I recently spent a week beginning the disposition of the belongings of my late parents. It is an odd project to dispose of a lifetime of things, things that conjure the two people who were central figures in my world for much of my life. What to discard, what to keep? One thing I don't plan to discard is my mother's creative work.
I've written of my mother's collaging, or as that former first grade teacher termed it, "cutting and pasting". She began this activity in the fall of 2013 and concluded it a few weeks before her death in 2015. With roughly one a month she left 20 albums, a "legacy" she termed it. She began this project when Alzheimers robbed her of the ability to pursue her favorite activity of reading. Each morning she eagerly awaited her newspaper so she could begin to cut it up and paste it in her notebook. At the time we were just glad she had found something that seemed to engage her, but as I carefully perused her albums I was struck by how her style evolved.
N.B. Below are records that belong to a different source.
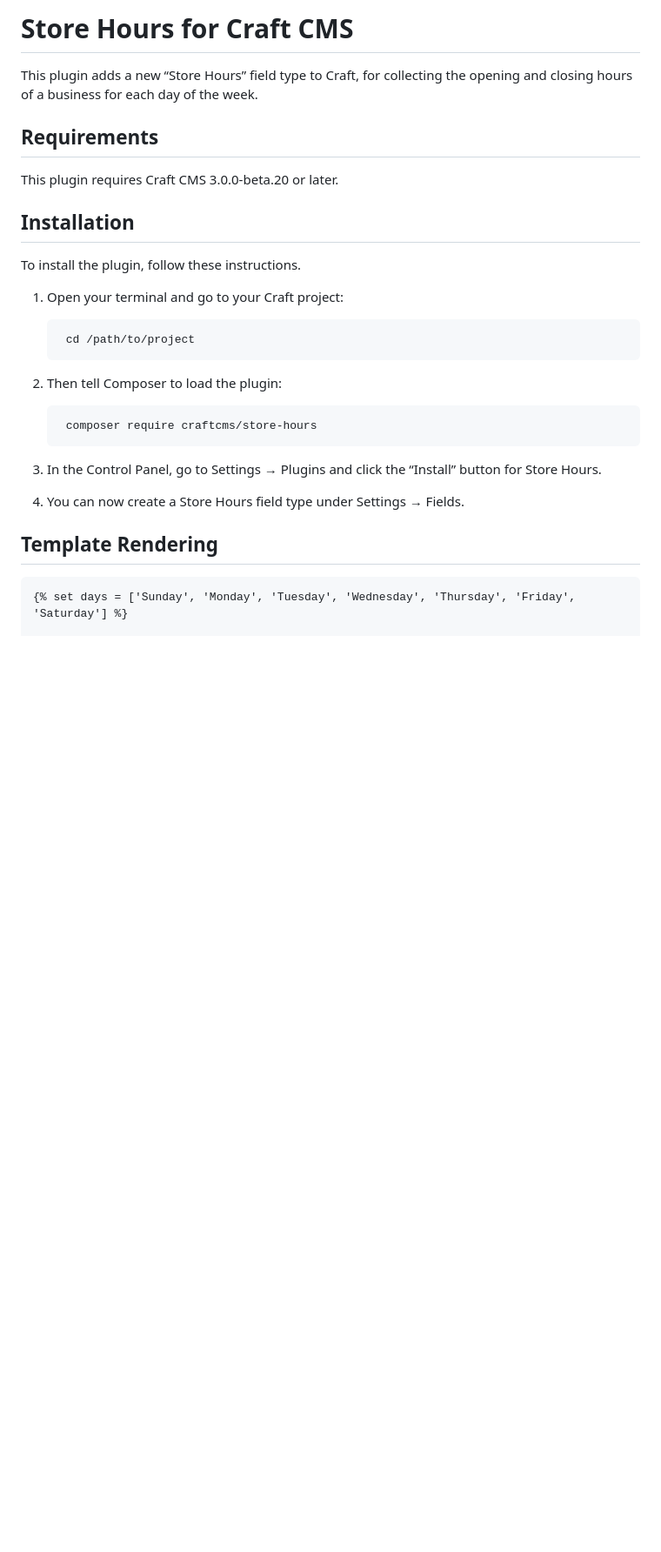
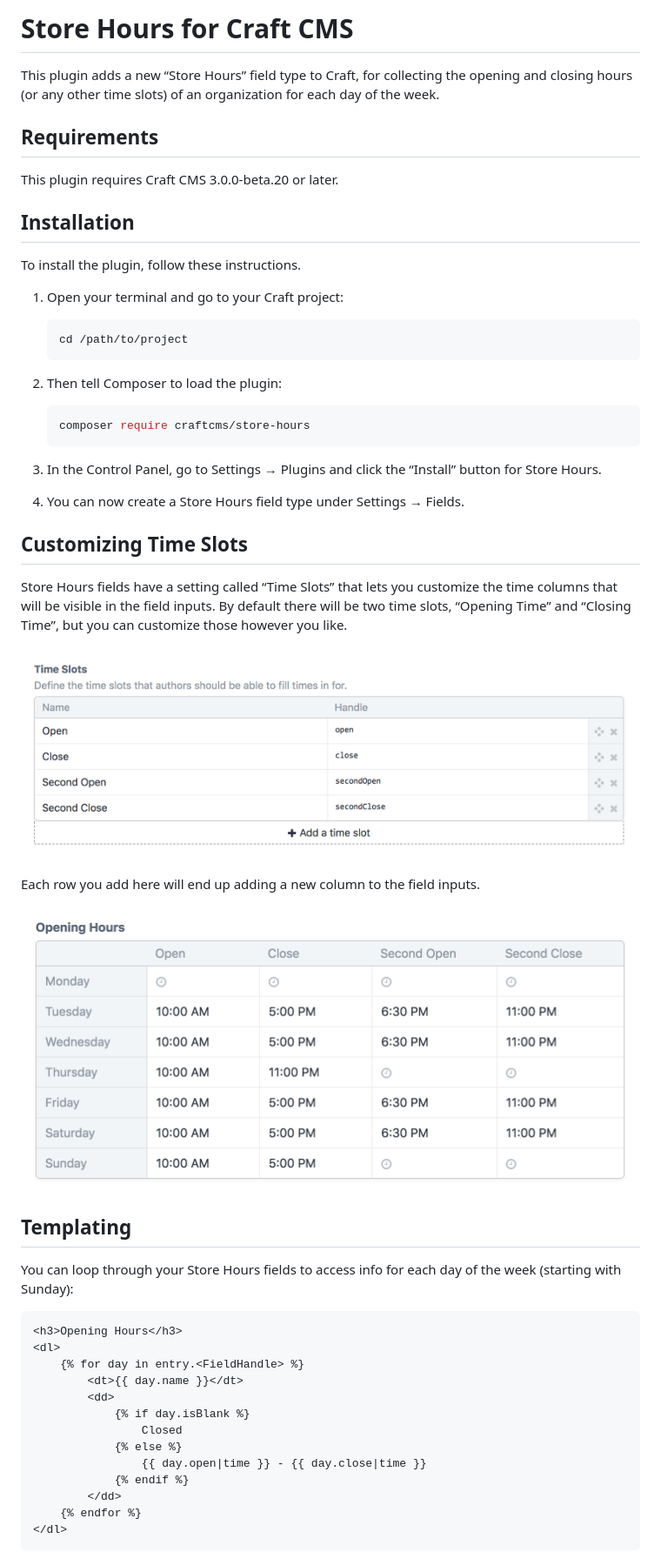
Before and after one commit to craftcms/store-hours, a Markdown page: README.md, the part around one of its changes. Shown at 87% size. Drawn GitHub-style; pictures changed too: assets/field.png (added), assets/time-slots.png (added); blank space fills up the shorter version.

````diff
--- a/README.md
+++ b/README.md
@@ -1,12 +1,10 @@
-Store Hours for Craft CMS
-===================
+# Store Hours for Craft CMS
 
-This plugin adds a new “Store Hours” field type to Craft, for collecting the opening and closing hours of a business for each day of the week.
+This plugin adds a new “Store Hours” field type to Craft, for collecting the opening and closing hours (or any other time slots) of an organization for each day of the week.
 
 ## Requirements
 
 This plugin requires Craft CMS 3.0.0-beta.20 or later.
-
 
 ## Installation
 
@@ -14,19 +12,47 @@ To install the plugin, follow these instructions.
 
 1. Open your terminal and go to your Craft project:
 
-        cd /path/to/project
+    ```bash
+    cd /path/to/project
+    ```
 
 2. Then tell Composer to load the plugin:
 
-        composer require craftcms/store-hours
+    ```bash
+    composer require craftcms/store-hours
+    ```
 
 3. In the Control Panel, go to Settings → Plugins and click the “Install” button for Store Hours.
 
 4. You can now create a Store Hours field type under Settings → Fields.
 
+## Customizing Time Slots
 
-## Template Rendering
+Store Hours fields have a setting called “Time Slots” that lets you customize the time columns that will be visible in the field inputs. By default there will be two time slots, “Opening Time” and “Closing Time”, but you can customize those however you like.
+
+![A Time Slots field setting with “Open”, “Close”, “Second Open”, and “Second Close” slots defined](assets/time-slots.png)
+
+Each row you add here will end up adding a new column to the field inputs.
+
+![A Store Hours field with four custom time slots](assets/field.png)
+
+## Templating
+
+You can loop through your Store Hours fields to access info for each day of the week (starting with Sunday):
 
 ```twig
-{% set days = ['Sunday', 'Monday', 'Tuesday', 'Wednesday', 'Thursday', 'Friday', 'Saturday'] %}
+<h3>Opening Hours</h3>
+<dl>
+    {% for day in entry.<FieldHandle> %}
+        <dt>{{ day.name }}</dt>
+        <dd>
+            {% if day.isBlank %}
+                Closed
+            {% else %}
+                {{ day.open|time }} - {{ day.close|time }}
+            {% endif %}
+        </dd>
+    {% endfor %}
+</dl>
+```
 
````
Also changed, not shown: other parts of README.md (+71 -20 lines).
I could see her mind working and felt her presence surround me.
I was touched and intrigued and thought I'd share some of her efforts with you.
Soon that morphed into a more overlapping style and this is where I began to notice some interesting things. She clearly had a fascination for faces and repetition of forms. Notice the upside down burger mimicking the pumpkin face (2) ? You can see how she was using grapes to create a sense of flow in the image, drawing your eye along with it. Now her work was beginning to overlap creating a denser image.
At the end of that first book was a note that she had sung Happy Birthday to my sister and my sister told her that it made her day. I felt a surge of satisfaction. I talked to my mother each morning and my sister spoke to her in the evening. She was no longer able to remember birthdays, but I had reminded her of my sister's birthday. She had said, "But I don't have anything for her!" I had suggested she sing to my sister and the suggestion had stayed with her all day, a long time in Alzheimer time.
Mom was drawn to images of families and it appears that she had a fondness for William and Kate. Here they are adorned with a gingerbread house and Tinkerbell, filling out their world with sweetness (4).
While she had begun to overlap images, she hadn't firmly shifted from individual images yet. She was often conscious of the relationship between opposing pages and might divide images to get some repetition (5). She often used her pages as a notebook, noting important things like her breakfast or the fact that her paper hadn't come yet. This was the high point of her day and if it hadn't arrived by our morning phone call, I immediately called the paper to urge them onward.
About six months into this activity she began to overlap imagery in earnest and make use of full page spreads (7, 8).